Cell suicide in multi-cellular creatures
Cell suicide programs play essential and well-documented roles in the development and maintenance of multi-cellular organisms. The evolution of cell death in multicellular organisms is readily explained because an individual's cells are clonally related and so have a shared goal in the successful development and maintenance of their ‘body'. For this reason, cell death by genetically controlled and tightly regulated processes was assumed only to have evolved in multicellular taxa.
Apoptosis in cells of multicellular animals is ‘diagnosed' when some or all of the following markers are observed: DNA fragmentation, chromatin condensation, membrane blebbing, formation of apoptotic bodies, cell shrinking, movement of phosphatidylserine to the outside of the plasma membrane, cleavage of proteins by caspases, and release of proteins from mitochondria. Necrotic death does not normally involve these markers because the severe damage involved results in rapid membrane permeability and leakage of cell contents.
Cell suicide in malaria parasites
Multiple markers of apoptosis have been observed in both mosquito and blood stages of malaria parasites. The most comprehensive studies have focussed on the rodent malaria parasite P. berghei, due to the ease of in vitro and in vivo manipulation of this model. When a mosquito vector takes a blood meal from an infected host, male and female parasite stages (gametocytes) rapidly differentiate into gametes and mate in the midgut.
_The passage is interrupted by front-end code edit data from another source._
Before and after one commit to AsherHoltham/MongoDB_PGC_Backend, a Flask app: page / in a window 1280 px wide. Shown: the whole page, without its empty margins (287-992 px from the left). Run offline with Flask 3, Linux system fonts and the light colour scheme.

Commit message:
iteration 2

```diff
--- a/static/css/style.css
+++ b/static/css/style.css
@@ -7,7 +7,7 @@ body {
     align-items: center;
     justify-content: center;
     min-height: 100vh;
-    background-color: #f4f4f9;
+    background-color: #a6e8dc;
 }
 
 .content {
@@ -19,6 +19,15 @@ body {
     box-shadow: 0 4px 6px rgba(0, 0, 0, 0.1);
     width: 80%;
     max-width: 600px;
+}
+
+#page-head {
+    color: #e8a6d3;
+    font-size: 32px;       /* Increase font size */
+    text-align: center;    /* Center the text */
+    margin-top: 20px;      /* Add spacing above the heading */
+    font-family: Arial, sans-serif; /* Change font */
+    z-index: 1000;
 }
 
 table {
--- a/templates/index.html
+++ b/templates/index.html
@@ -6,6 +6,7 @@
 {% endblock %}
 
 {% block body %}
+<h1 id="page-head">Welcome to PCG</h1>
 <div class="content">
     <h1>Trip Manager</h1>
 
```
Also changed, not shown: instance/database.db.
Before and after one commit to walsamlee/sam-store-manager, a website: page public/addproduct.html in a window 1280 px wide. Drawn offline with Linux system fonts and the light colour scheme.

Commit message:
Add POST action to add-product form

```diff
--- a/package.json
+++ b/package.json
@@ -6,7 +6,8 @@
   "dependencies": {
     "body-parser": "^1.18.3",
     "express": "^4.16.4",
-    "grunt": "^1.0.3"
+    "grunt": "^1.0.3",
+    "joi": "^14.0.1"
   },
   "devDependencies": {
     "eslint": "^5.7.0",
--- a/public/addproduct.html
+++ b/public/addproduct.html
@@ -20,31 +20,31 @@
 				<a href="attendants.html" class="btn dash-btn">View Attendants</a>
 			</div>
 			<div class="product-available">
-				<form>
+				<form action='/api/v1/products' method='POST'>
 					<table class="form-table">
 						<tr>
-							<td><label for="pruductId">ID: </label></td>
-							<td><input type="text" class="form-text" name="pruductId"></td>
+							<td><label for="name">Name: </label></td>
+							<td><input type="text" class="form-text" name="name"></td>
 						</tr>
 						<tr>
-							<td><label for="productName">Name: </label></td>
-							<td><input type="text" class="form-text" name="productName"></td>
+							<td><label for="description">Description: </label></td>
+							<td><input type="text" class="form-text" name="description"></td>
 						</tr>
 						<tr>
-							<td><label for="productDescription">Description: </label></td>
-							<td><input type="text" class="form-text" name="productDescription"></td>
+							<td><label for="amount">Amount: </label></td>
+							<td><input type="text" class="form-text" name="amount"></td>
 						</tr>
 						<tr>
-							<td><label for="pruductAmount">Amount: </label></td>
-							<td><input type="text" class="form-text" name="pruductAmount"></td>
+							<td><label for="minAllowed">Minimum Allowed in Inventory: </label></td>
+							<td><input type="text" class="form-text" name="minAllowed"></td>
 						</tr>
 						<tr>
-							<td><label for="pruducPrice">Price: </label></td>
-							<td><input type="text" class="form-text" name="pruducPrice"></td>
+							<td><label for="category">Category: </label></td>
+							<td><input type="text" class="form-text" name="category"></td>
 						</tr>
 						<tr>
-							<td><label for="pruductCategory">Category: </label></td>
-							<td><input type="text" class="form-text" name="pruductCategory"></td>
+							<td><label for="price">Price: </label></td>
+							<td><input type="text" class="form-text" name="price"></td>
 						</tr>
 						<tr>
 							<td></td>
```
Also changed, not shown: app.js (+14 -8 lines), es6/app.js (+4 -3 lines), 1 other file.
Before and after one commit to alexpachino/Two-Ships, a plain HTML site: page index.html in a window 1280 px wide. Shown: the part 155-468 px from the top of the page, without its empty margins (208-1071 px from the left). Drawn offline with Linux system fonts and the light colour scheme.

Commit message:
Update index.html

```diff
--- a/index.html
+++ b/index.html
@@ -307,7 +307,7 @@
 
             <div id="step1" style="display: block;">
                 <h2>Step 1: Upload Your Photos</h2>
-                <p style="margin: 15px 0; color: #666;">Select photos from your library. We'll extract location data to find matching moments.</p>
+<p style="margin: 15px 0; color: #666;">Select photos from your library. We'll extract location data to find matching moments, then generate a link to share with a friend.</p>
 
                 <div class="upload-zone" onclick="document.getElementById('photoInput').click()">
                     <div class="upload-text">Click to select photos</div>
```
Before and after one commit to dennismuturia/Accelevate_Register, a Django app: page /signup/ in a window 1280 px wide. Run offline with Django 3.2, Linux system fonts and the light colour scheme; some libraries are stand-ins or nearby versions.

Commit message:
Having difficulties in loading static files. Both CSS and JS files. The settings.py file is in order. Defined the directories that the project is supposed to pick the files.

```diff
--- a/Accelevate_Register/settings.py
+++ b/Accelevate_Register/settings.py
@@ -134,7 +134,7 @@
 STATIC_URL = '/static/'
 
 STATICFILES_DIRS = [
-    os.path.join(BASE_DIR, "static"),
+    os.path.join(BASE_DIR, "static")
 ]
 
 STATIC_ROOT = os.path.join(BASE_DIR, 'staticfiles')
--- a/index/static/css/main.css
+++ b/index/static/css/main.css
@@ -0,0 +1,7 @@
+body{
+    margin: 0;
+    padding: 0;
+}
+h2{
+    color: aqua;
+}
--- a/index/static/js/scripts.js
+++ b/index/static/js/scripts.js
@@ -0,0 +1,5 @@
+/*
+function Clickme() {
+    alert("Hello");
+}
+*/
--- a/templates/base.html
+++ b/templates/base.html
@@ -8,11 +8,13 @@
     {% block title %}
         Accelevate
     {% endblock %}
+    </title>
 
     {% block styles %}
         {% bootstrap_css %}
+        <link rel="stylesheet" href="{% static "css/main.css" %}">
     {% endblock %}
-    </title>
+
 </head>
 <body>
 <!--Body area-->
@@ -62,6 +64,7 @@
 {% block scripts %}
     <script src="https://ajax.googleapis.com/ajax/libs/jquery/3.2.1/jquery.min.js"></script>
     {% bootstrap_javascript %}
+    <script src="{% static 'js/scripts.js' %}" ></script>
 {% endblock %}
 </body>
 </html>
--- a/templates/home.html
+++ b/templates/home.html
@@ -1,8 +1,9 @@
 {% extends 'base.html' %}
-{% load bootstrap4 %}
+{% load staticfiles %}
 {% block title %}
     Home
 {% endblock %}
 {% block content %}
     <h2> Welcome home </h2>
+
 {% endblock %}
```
Fertilised females then develop into motile ookinete stages, which penetrate the midgut wall of their vector, encyst, and produce parasite stages that are infective to new hosts. In P. berghei, a number of ookinetes undergo apoptosis like cell death instead of attempting to invade the midgut wall of their vector. Markers of apoptosis observed in ookinetes include chromatin condensation, DNA fragmentation, and the activity of caspase-like proteases. This phenomenon occurs independently of mosquito and host blood factors and is not unique to Plasmodium parasites; evidence of apoptosis across a range of protozoan parasites (including Leishmania, Trypanosoma and Toxoplasma) is rapidly accumulating.
Discovering cell death in malaria and other unicellular parasites has resulted in controversy over fundamental questions about the evolution of programmed cell-death: According to"Darwinian Survival of the Fittest" parasites are expected to evolve strategies to maximise their proliferation not their death.
To date, most research effort has focussed on unravelling the genetic mechanisms and physiological pathways involved in apoptosis so evolutionary explanations for why unicellular parasites undergo apoptosis remain untested. It is possible that parasites use apoptosis to "altruistically" self-regulate their number to avoid excessive infection levels that could kill their vectors before transmission to new hosts has occurred. This explanation assumes that vector survival is negatively related to parasite burden and apoptosis is a co-operative (altruistic) trait because parasites are using apoptosis to benefit the surviving parasites.
Regulating parasite numbers to prolong vector survival would benefit survivors, as would reducing competition for resources between parasites. The question of whether malaria infection is harmful to mosquitoes is not yet resolved and this may be due to varying levels of parasite apoptosis. If apoptosis is a cooperative trait it will be more frequent in infections in which parasites are genetically related because parasites should only undergo apoptosis when their actions will benefit their kin. Alternatively, in genetically diverse infections, competition for resources is likely to occur and parasites would benefit from inducing their unrelated competitors to undergo apoptosis. Investigating the relationship between apoptosis and the genetic diversity of infections is key to understanding the evolution and maintenance of this trait.